About 200 people boarded a train at Midland Railway in Baldwin City, and after a 30 minute ride, they got off the train and everyone released gold balloons in the air to honor their loved ones.
The train was filled with people of all ages, along with feelings of hope, fear and relief.
Cunningham knows those feelings all too well.
Her 3-year-old son, known to the family as "Super Lane," was diagnosed with cancer when he was 8-and-a-half months old. A softball-sized tumor was discovered in his stomach, which was later removed.
Cunningham, a professor at Ottawa University, was told her son was in remission and had a 95 percent survival rate.
"Of course that was a relieving feeling to hear that," she said.
However, during a follow-up at Children's Mercy Hospital in Kansas City, after her family moved to Baldwin City from Pratt, it was discovered that Lane had cancer all over his body with another tumor in his chest cavity.
"His whole skull was lit up with cancer," she said of observing test results.
"That was a big blow, it was like it all over again two weeks later," she said.
In March 2007, she was again told he was in remission, only to later discover an egg-sized tumor was in his thigh.
"By that time we were really scared because neuroblastoma, if it reoccurs, their survival rate drops very, very far," Cunningham said.
Her "Super Lane" underwent several surgeries. Saturday, in his Superman outfit, he stared out the train window with his bright blue eyes, finally in remission. Cunningham was nearby, finally feeling relief.
"It's nothing like what other people go through," she said.
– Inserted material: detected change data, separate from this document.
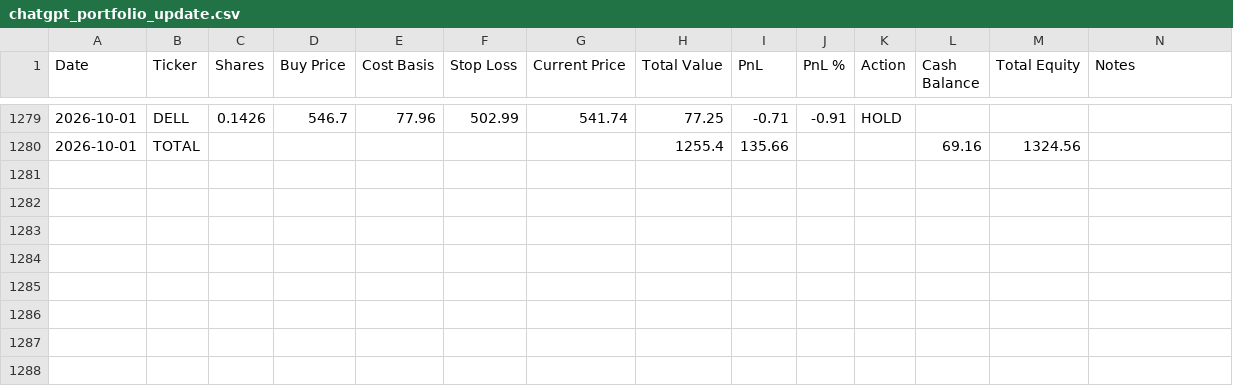
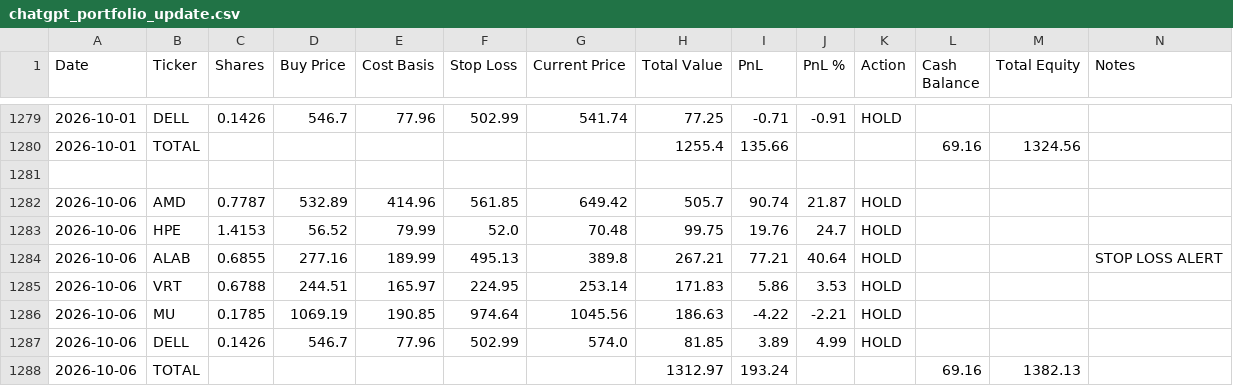
Before and after one commit to ofergr/ChatGPT-Micro-Cap-Experiment, a CSV file: Start Your Own/chatgpt_portfolio_update.csv, drawn as a sheet; only a part is shown, gaps mark what is left out.

Commit message:
081026

```diff
--- a/Start Your Own/chatgpt_portfolio_update.csv
+++ b/Start Your Own/chatgpt_portfolio_update.csv
@@ -1280 +1280,9 @@ Date,Ticker,Shares,Buy Price,Cost Basis,Stop Loss,Current Price,Total Value,PnL,
 2026-10-01,TOTAL,,,,,,1255.4,135.66,,,69.16,1324.56,
+,,,,,,,,,,,,,
+2026-10-06,AMD,0.7787,532.89,414.96,561.85,649.42,505.7,90.74,21.87,HOLD,,,
+2026-10-06,HPE,1.4153,56.52,79.99,52.0,70.48,99.75,19.76,24.7,HOLD,,,
+2026-10-06,ALAB,0.6855,277.16,189.99,495.13,389.8,267.21,77.21,40.64,HOLD,,,STOP LOSS ALERT
+2026-10-06,VRT,0.6788,244.51,165.97,224.95,253.14,171.83,5.86,3.53,HOLD,,,
+2026-10-06,MU,0.1785,1069.19,190.85,974.64,1045.56,186.63,-4.22,-2.21,HOLD,,,
+2026-10-06,DELL,0.1426,546.7,77.96,502.99,574.0,81.85,3.89,4.99,HOLD,,,
+2026-10-06,TOTAL,,,,,,1312.97,193.24,,,69.16,1382.13,
```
The stories continued, row by row, in the train cars. There was Trey Jordan, 15, who quietly sat on the train with his friend and family. He has a prosthetic knee from osteosarcoma cancer in his leg that will prevent him from ever playing football again. Every three months he has to have his leg lengthened as he grows. There was his classmate who was diagnosed at the same time with the same cancer, but who is not as responsive to the chemotherapy. There was Judi O'Grady, of Eudora, whose 15-year-old daughter, Brooke, died from Hodgkins lymphoma eight years ago.
"Now that I know what childhood cancer can be like and know what these other families go through, Lane was so lucky because it was just an easier battle than what some of these other kids go through, and he won it," Cunningham said.
"There are kids every day that are not doing as well, and that's why we do this."